▶ _What needs to be done_
Throughout the material, count the lines with the word "because" in them, and answer with only the figure.
------------------------
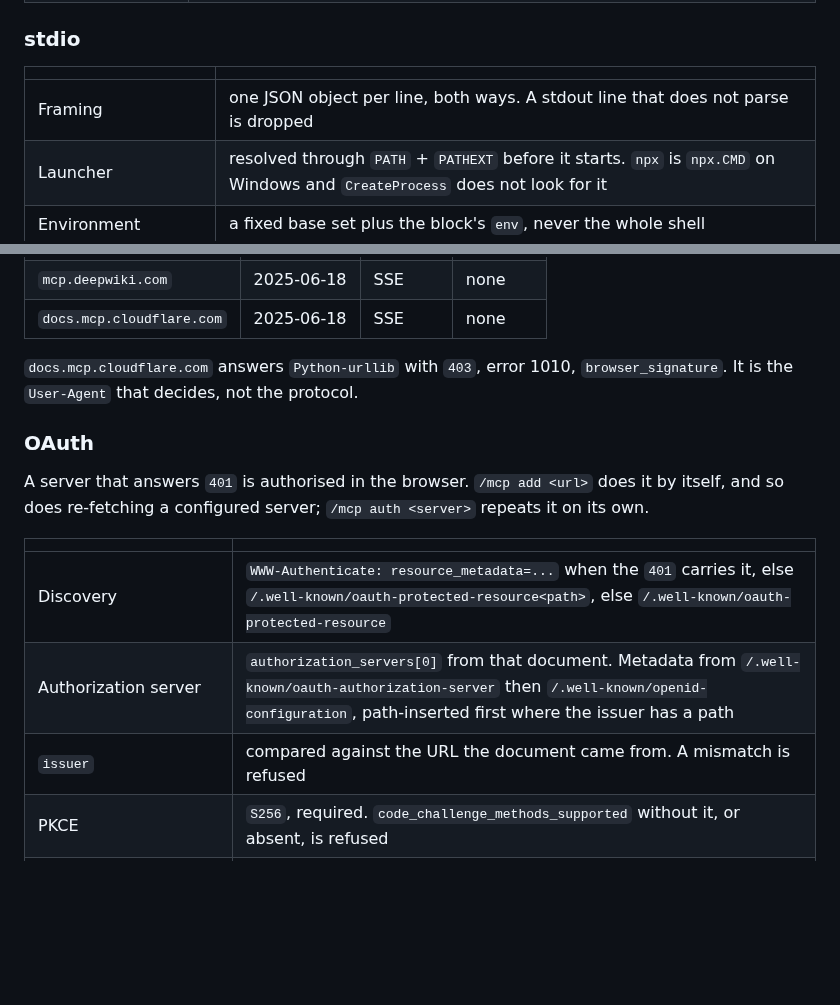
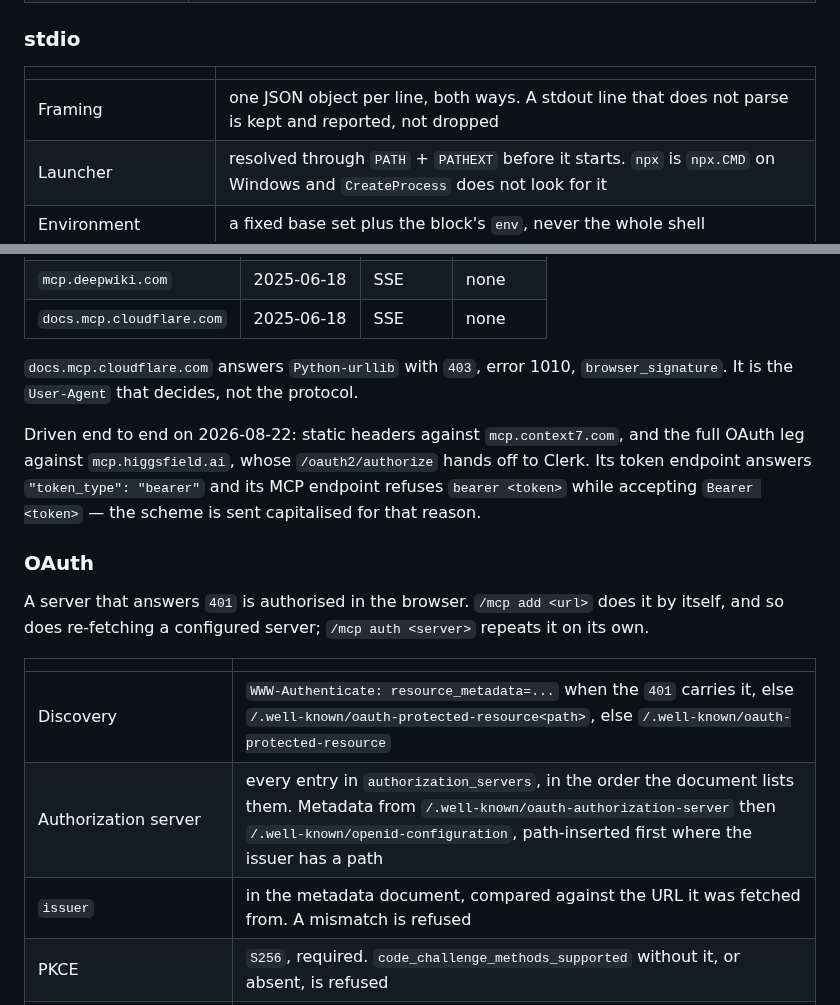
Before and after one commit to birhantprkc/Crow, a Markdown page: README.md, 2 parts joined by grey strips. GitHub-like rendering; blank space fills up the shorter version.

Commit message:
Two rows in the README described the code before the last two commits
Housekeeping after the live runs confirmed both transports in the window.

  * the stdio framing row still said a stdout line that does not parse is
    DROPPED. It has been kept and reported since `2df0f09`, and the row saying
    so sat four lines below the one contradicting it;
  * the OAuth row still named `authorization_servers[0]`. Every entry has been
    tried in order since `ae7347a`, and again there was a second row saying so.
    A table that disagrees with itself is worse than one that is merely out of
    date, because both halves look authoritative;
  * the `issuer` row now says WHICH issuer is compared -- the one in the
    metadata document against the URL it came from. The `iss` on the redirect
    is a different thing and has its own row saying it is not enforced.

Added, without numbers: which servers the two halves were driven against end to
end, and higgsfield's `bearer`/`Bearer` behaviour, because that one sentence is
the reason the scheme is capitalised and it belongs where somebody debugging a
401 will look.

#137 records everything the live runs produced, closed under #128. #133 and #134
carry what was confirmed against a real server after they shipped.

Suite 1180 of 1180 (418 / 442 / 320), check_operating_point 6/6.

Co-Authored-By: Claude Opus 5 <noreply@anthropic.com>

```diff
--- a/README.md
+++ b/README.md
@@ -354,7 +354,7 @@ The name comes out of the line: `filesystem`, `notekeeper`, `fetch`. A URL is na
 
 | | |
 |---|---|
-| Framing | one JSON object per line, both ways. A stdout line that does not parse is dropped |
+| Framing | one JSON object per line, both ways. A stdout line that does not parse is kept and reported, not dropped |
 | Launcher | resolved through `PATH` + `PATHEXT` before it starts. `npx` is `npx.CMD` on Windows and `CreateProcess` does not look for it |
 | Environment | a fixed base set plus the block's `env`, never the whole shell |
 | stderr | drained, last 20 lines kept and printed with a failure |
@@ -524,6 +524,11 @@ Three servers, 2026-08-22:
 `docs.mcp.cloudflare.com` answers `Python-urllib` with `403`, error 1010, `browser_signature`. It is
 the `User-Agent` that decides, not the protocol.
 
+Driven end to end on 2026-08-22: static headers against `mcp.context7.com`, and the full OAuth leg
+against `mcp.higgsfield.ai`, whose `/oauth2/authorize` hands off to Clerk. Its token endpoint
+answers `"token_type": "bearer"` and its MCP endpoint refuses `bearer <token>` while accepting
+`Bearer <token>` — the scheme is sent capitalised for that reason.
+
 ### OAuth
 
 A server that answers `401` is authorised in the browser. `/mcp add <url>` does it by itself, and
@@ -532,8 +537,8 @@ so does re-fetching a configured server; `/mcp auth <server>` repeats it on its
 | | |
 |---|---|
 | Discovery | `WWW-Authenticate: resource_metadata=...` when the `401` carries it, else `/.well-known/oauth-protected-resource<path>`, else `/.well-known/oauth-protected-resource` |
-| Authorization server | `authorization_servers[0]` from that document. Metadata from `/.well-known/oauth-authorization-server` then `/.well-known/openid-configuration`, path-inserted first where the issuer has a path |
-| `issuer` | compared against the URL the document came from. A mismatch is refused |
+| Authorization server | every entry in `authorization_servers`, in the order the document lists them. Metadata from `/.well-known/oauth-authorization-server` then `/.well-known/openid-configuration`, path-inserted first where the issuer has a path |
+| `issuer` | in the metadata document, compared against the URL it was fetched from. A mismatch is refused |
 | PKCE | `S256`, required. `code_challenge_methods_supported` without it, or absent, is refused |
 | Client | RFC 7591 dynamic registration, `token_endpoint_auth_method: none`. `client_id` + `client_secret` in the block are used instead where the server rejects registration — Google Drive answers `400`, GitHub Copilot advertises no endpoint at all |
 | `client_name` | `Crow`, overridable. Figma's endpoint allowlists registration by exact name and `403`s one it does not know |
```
------------------------
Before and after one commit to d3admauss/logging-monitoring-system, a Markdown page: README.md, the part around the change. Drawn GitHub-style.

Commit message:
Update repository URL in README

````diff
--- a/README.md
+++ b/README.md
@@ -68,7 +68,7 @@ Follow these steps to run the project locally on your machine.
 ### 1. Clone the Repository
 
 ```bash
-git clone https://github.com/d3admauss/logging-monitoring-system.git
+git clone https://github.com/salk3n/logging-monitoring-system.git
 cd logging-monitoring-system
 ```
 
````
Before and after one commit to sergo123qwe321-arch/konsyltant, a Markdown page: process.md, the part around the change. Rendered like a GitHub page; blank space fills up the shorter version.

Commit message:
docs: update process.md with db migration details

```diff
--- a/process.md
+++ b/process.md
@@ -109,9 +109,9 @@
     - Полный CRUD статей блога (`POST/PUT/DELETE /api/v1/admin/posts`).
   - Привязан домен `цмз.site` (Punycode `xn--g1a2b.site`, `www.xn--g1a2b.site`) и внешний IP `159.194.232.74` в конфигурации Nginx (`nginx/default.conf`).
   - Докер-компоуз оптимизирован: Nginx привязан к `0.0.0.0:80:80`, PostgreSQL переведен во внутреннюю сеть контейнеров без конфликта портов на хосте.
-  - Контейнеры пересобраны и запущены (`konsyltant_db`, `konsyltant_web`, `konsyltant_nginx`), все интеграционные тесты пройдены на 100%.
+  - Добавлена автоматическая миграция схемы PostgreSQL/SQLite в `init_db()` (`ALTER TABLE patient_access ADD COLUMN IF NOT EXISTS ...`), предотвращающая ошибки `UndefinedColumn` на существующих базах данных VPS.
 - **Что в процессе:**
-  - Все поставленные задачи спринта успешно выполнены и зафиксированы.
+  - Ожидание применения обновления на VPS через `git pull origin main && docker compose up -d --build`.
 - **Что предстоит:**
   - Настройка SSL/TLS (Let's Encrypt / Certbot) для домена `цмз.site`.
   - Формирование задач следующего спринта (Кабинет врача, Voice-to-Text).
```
------------------------
▶ _Reply_
2